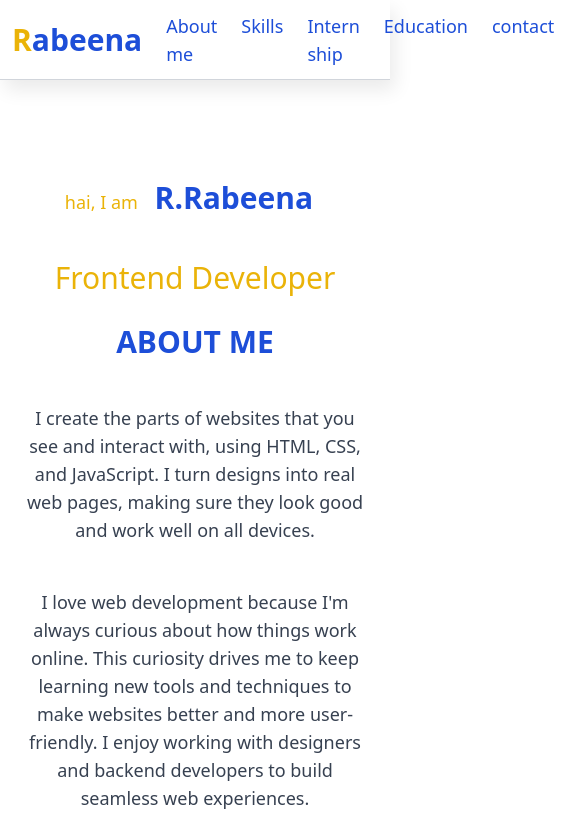
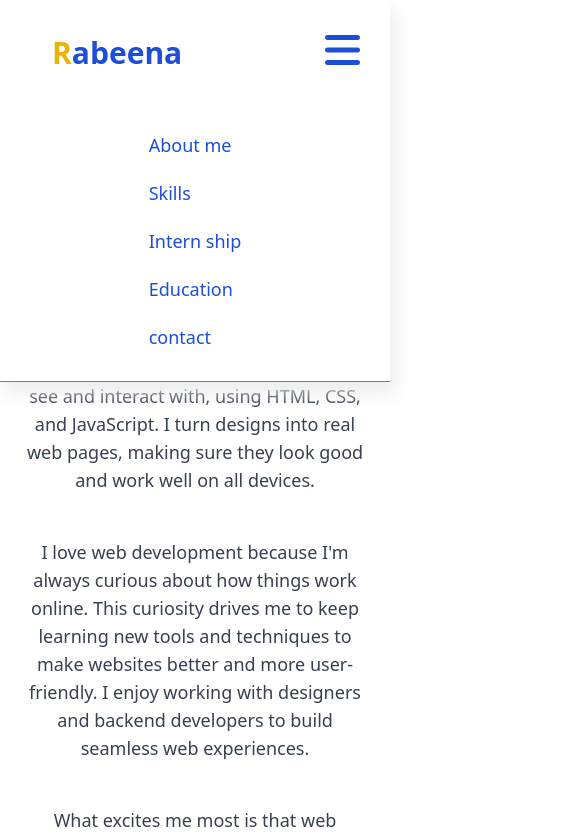
Before and after one commit to Rabee-pro/portfolio, a plain HTML site: page index.html in a window 390 px wide. Shown: the top 839 px of the page, 566 px wide, since content can reach past the window. Drawn offline with nearby package versions, Linux system fonts and the light colour scheme.

Commit message:
screen size changes

```diff
--- a/index.html
+++ b/index.html
@@ -5,16 +5,48 @@
     <meta name="viewport" content="width=device-width, initial-scale=1.0">
     <script src="https://cdn.tailwindcss.com"></script>
     <link rel="stylesheet" href="https://cdnjs.cloudflare.com/ajax/libs/font-awesome/6.6.0/css/all.min.css" integrity="sha512-Kc323vGBEqzTmouAECnVceyQqyqdsSiqLQISBL29aUW4U/M7pSPA/gEUZQqv1cwx4OnYxTxve5UMg5GT6L4JJg==" crossorigin="anonymous" referrerpolicy="no-referrer" />
+    <link rel="stylesheet" href="https://cdnjs.cloudflare.com/ajax/libs/font-awesome/6.6.0/css/all.min.css" integrity="sha512-Kc323vGBEqzTmouAECnVceyQqyqdsSiqLQISBL29aUW4U/M7pSPA/gEUZQqv1cwx4OnYxTxve5UMg5GT6L4JJg==" crossorigin="anonymous" referrerpolicy="no-referrer" />
     <!-- <link rel="stylesheet" href="./style.css"> -->
     <title>MY PORTFOLIO</title>
     <style>
         .nav{
+            width: 100%;
+            /* height: 80px; */
             box-shadow: 5px 10px 18px #ebebeb;
+            display: flex;
+            justify-content: space-between;
+            align-items: center;
+            border-bottom: 1px solid gray;
+            padding: 20px;
+            position: fixed;
+            z-index: 99;
+            background-color: white;
         }
         .nav1{
             -webkit-box-shadow: 0px -19px 19px 0px rgba(0,0,0,0.75);
             -moz-box-shadow: 0px -19px 19px 0px rgba(0,0,0,0.75);
             box-shadow: 0px -19px 19px 0px #ebebeb;
+        }
+
+        .myList {
+            display: flex;
+            justify-content: space-between;
+            /* flex-direction: column;
+            margin-top: 50px; */
+        }
+        .fa-bars{
+            /* position: relative;
+            top: 0;
+            left: 0; */
+            display: none;
+            font-size: 40px;
+            padding: 30px;
+            color: #1d4ed8;
+        }
+        .imShad{
+            -webkit-box-shadow: 20px 14px 66px -1px rgba(85,85,224,1);
+-moz-box-shadow: 20px 14px 66px -1px rgba(85,85,224,1);
+box-shadow: 20px 14px 66px -1px rgba(85,85,224,1);
         }
         #skills{
             margin: auto;
@@ -24,26 +56,73 @@
             display: flex;
         }
 
+        @media(max-width:900px){
+            .fa-bars{
+            display: block;
+            position: absolute;
+            top: 0;
+            right: 0;
+
+
+        }
+        .myList {
+            display: flex;
+            flex-direction: column;
+            margin-top: 50px;
+            display: none;
+
+        }
+
+        .showmenu{
+            display: block;
+
+        }
+        .myList  li{
+            padding: 10px;
+        }
+        .nav{
+            display: flex;
+            flex-direction: column;
+            align-items: center;
+        }
+        .head{
+            align-self: self-start;
+            margin: 15px 0 0 20px;
+        }
+
+        /* about */
+        #about{
+           padding-top: 50px;
+        }
+
+
+        }
+
 
     </style>
 </head>
 <body>
     <div class="wholeContainer">
         <!-- nav bar -->
-        <div class="nav flex flex-row justify-between w-full  h-20 items-center border-b border-gray-300">
-            <h2 class="text-3xl px-3 text-blue-700 font-bold"> <span class="text-yellow-500 font-bold">R</span>abeena</h2>
-            <div class="myList ">
-                  <ul class="flex flex-row justify-between">
+        <!-- flex flex-row justify-between w-full  h-20 items-center border-b border-gray-300 -->
+        <!-- <div style="width: 100%; height: auto;"> -->
+        <div class="nav ">
+            <h2 class="head text-3xl px-3 text-blue-700 font-bold"> <span class="text-yellow-500 font-bold">R</span>abeena</h2>
+
+
+                <!-- flex flex-row justify-between  -->
+                  <ul class="myList showmenu">
                     <li class="text-lg px-3 text-blue-700 hover:text-yellow-500"><a href="#about">About me</a></li>
                     <li class="text-lg px-3 text-blue-700 hover:text-yellow-500"><a href="#skills">Skills</a></li>
                     <li class="text-lg px-3 text-blue-700 hover:text-yellow-500"><a href="#internship">Intern ship</a></li>
                     <li class="text-lg px-3 text-blue-700 hover:text-yellow-500"><a href="#education">Education</a></li>
                     <li class="text-lg px-3 text-blue-700 hover:text-yellow-500"><a href="#contact">contact</a></li>
                   </ul>
-            </div>
+
+            <i class="fa-solid fa-bars"></i>
         </div>
         <!-- about me -->
-        <div class="flex flex-row items-center justify-center w-full lg:h-screen h-full text-center mt-auto text-center p-5   " id="about" >
+        <div class="flex flex-row items-center justify-center w-full lg:h-screen h-full text-center mt-auto text-center p-5   lg:pt-8" id="about" >
             <div class="text-center mt-20">
             <div class="text-center">
                    <h2 class="text-lg text-yellow-500 " >hai, I am <span class="text-3xl px-3 text-blue-700 font-bold">R.Rabeena</span></h2>
@@ -73,14 +152,15 @@
 
             </div>
         </div>
+       <!-- </div> -->
         <!-- skills start-->
         <div class="w-full lg:h-screen h-full p-5" id="skills">
-            <div class="flex flex-row justify-center w-full">
+            <div class="flex flex-row justify-center w-full  mt-12 ">
                 <h2 class="text-3xl text-blue-700 mt-7 font-bold border-b-4 border-solid border-b-yellow-500 h-14 w-24 ">SKILLS</h2>
             </div>
 
-            <div class="lg:flex lg:flex-row  lg:items-center h-full w-4/5 m-5 lg:m-auto" id="skillsImg">
-                <img src="./img/skillsimg.jpg" alt="" class="w-full lg:w-6/12 lg:h-3/4 border border-solid rounded-3xl">
+            <div class="lg:flex lg:flex-row  lg:items-center h-full lg:h-5/6 w-4/5 m-5 lg:m-auto" id="skillsImg">
+                <img src="./img/skillsimg.jpg" alt="" class=" imShad w-full lg:w-6/12 lg:h-3/4 border border-solid rounded-3xl">
                 <div>
                     <div class="skillspoint p-5 lg:p-8 lg:ml-28">
                         <i class="fa-solid fa-feather-pointed text-5xl text-yellow-500 "></i>
@@ -116,13 +196,13 @@
         </div>
         <!-- skills end-->
         <!-- internship start -->
-        <div class="w-full lg:h-screen h-full p-5" id="internship">
-            <div class="flex flex-row justify-center w-full">
+        <div class="w-full lg:h-screen h-full p-5 "  id="internship">
+            <div class="flex flex-row justify-center w-full mt-12">
                 <h2 class="text-3xl text-blue-700 mt-7 font-bold border-b-4 border-solid border-b-yellow-500 h-14 w-30 ">INTERN SHIP</h2>
             </div >
 
-            <div class="lg:flex lg:flex-row  lg:items-center h-full w-11/12 m-5 lg:m-auto">
-                <img src="./img/internImg.jpg" alt="" class="w-full lg:w-6/12 lg:h-3/4 border border-solid rounded-3xl">
+            <div class="lg:flex lg:flex-row  lg:items-center h-full lg:h-5/6 w-4/5 m-8 lg:m-auto">
+                <img src="./img/internImg.jpg" alt="" class=" imShad w-full lg:w-6/12 lg:h-3/4 border border-solid rounded-3xl">
 
                 <div>
                     <div class="skillspoint p-1  lg:ml-20">
@@ -138,7 +218,7 @@
 
                         <div class="skillspoint p-3  ">
                             <i class="fa-solid fa-link text-3xl text-yellow-500 "></i>
-                            <a href="https://payilagam.com/courses/sql-training-in-chennai/" class="pl-4 text-lg text-blue-700 hover:text-yellow-500">SQL page</a>
+                            <a href="https://payilagam.com/courses/sql-training-in-chennai/" class=" pl-4 text-lg text-blue-700 hover:text-yellow-500">SQL page</a>
                         </div>
 
                         <div class="skillspoint p-3  ">
@@ -169,12 +249,12 @@
         <!-- internship end -->
         <!-- Education start -->
         <div class="w-full lg:h-screen h-full p-5" id="education">
-            <div class="flex flex-row justify-center w-full">
+            <div class="flex flex-row justify-center w-full mt-12">
                 <h2 class="text-3xl text-blue-700 mt-7 font-bold border-b-4 border-solid border-b-yellow-500 h-14 w-30 ">EDUCATION</h2>
             </div >
 
-            <div class="lg:flex lg:flex-row  lg:items-center h-full w-11/12 m-3 lg:m-auto">
-                <img src="./img/education.jpg" alt="" class="w-full lg:w-6/12 lg:h-3/4 border border-solid rounded-3xl">
+            <div class="lg:flex lg:flex-row  lg:items-center h-full lg:h-5/6  w-11/12 m-3 lg:m-auto">
+                <img src="./img/education.jpg" alt="" class=" imShad w-full lg:w-6/12 lg:h-3/4 border border-solid rounded-3xl">
 
                 <div>
                     <div class=" p-1  lg:ml-20">
--- a/script.js
+++ b/script.js
@@ -0,0 +1,5 @@
+const menu = document.querySelector('.fa-bars');
+const menulist = document.querySelector('.nav ul');
+menu.addEventListener('click',()=>{
+    menulist.classList.toggle('showmenu');
+})
```
Also changed, not shown: img/bgimage.png (added).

* **How to complete this task**
Scan the material for the string "myList". Copy each line where it appears.

* **Answer below**
+        .myList {
+        .myList {
+        .myList  li{
-            <div class="myList ">
+                  <ul class="myList showmenu">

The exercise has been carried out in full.